Exercise aim:
Every line of the entries with the word "justify" in it should be shown.
Listed records below:
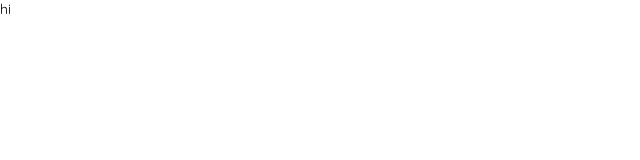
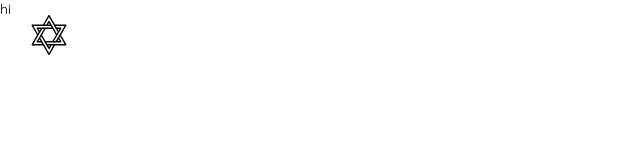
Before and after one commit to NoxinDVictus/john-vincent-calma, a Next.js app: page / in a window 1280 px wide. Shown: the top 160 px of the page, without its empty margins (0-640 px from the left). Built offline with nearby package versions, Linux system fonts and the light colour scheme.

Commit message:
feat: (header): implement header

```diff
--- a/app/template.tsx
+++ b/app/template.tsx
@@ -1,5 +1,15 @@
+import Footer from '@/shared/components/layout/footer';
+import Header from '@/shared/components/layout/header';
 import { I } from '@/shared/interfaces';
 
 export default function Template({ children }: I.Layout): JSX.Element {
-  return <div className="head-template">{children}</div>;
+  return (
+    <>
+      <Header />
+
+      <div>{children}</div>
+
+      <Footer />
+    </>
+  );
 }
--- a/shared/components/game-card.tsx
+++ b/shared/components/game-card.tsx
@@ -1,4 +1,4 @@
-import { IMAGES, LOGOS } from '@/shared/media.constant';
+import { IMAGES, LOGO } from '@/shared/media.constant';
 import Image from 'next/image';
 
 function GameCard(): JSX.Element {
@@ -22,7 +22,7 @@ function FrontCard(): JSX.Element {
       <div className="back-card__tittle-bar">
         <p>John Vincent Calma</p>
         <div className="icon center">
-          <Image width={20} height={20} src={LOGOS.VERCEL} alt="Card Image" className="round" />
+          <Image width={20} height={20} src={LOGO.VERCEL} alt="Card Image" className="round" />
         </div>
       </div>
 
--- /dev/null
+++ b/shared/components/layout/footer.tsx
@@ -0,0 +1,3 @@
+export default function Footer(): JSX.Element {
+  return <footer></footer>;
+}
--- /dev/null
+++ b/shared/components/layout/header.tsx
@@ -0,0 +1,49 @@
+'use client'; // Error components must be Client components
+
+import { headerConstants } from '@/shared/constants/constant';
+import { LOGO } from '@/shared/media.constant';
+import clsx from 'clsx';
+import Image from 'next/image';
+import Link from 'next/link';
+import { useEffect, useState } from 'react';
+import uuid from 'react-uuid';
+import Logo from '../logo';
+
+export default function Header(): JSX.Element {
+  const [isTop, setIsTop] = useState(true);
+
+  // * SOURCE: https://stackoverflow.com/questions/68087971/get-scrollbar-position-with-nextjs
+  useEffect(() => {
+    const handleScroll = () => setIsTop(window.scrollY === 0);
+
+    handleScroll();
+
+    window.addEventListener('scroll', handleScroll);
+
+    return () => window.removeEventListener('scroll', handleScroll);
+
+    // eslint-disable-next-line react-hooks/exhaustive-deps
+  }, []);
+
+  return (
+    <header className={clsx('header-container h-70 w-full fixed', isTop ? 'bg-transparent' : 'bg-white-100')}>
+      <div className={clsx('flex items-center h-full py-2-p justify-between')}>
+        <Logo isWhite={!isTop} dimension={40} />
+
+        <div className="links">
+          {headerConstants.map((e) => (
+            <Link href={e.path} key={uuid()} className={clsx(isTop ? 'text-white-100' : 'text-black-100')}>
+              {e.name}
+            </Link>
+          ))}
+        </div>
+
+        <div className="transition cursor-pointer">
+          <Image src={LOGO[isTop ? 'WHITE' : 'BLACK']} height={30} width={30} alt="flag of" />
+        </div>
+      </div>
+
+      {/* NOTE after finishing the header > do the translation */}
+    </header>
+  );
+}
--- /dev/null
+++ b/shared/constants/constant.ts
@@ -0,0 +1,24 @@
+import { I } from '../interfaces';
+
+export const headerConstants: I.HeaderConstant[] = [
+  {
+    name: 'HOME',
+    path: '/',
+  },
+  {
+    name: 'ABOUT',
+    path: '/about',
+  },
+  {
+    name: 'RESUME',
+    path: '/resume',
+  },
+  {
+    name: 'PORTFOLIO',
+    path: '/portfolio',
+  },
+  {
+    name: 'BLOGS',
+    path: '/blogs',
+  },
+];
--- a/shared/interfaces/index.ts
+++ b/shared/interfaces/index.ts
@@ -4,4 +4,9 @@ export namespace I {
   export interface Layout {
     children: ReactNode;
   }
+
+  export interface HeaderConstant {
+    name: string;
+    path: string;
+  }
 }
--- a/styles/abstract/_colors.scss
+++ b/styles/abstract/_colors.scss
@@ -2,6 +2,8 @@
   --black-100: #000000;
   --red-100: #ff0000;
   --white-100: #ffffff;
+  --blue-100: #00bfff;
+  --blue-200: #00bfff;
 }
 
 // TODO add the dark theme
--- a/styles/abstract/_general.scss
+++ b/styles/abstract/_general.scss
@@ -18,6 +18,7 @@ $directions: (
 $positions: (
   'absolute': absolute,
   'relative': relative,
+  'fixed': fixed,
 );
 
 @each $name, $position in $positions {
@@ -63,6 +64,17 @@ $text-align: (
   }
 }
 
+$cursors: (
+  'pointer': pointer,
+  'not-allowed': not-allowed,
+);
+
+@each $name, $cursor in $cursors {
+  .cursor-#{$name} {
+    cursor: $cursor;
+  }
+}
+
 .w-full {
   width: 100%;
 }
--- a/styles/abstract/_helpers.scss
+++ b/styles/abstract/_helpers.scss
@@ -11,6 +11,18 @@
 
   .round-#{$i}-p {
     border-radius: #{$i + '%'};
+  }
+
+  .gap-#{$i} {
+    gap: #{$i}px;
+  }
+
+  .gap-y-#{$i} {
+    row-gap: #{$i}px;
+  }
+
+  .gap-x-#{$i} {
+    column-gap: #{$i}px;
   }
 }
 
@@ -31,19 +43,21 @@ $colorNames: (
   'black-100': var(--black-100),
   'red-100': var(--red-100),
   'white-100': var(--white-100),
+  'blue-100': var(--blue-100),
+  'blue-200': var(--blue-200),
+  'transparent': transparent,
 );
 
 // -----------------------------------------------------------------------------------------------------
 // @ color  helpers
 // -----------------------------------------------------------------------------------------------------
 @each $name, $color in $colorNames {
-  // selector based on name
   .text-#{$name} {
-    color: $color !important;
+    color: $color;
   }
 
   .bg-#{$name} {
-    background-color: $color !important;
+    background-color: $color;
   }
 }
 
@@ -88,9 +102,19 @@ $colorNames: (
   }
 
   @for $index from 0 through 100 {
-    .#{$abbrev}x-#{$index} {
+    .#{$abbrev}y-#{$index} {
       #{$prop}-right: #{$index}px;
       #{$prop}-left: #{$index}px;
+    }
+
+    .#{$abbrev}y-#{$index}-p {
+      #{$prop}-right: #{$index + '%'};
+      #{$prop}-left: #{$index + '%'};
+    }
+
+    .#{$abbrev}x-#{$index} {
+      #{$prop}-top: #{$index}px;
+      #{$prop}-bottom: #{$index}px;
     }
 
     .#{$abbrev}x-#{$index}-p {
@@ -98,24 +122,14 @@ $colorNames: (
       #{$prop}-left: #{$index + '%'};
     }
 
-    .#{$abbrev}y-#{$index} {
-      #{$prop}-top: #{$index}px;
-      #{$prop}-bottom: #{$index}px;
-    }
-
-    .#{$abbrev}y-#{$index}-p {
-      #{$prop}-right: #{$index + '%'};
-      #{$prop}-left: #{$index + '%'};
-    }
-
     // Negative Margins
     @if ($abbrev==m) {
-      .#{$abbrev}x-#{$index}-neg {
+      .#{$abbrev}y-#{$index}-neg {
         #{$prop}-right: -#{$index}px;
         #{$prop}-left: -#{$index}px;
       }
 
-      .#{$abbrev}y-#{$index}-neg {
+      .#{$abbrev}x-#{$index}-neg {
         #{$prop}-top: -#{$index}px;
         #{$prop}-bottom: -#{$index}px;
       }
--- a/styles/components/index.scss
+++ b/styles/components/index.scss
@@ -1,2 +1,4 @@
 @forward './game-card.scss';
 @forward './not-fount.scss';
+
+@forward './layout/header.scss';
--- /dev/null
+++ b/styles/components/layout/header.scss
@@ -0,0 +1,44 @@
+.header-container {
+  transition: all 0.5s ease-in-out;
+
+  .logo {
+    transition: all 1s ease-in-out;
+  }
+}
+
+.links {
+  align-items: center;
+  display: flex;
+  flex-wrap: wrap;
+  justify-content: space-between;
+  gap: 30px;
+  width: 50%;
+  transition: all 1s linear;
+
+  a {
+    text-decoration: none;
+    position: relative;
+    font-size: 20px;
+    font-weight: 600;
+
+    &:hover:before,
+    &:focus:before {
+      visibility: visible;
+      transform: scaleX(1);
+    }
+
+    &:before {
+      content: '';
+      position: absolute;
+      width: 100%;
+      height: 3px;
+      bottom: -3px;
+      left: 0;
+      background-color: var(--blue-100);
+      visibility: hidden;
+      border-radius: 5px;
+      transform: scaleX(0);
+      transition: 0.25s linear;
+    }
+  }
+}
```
End of Listed records.
Answer for this exercise:
+      <div className={clsx('flex items-center h-full py-2-p justify-between')}>
+  justify-content: space-between;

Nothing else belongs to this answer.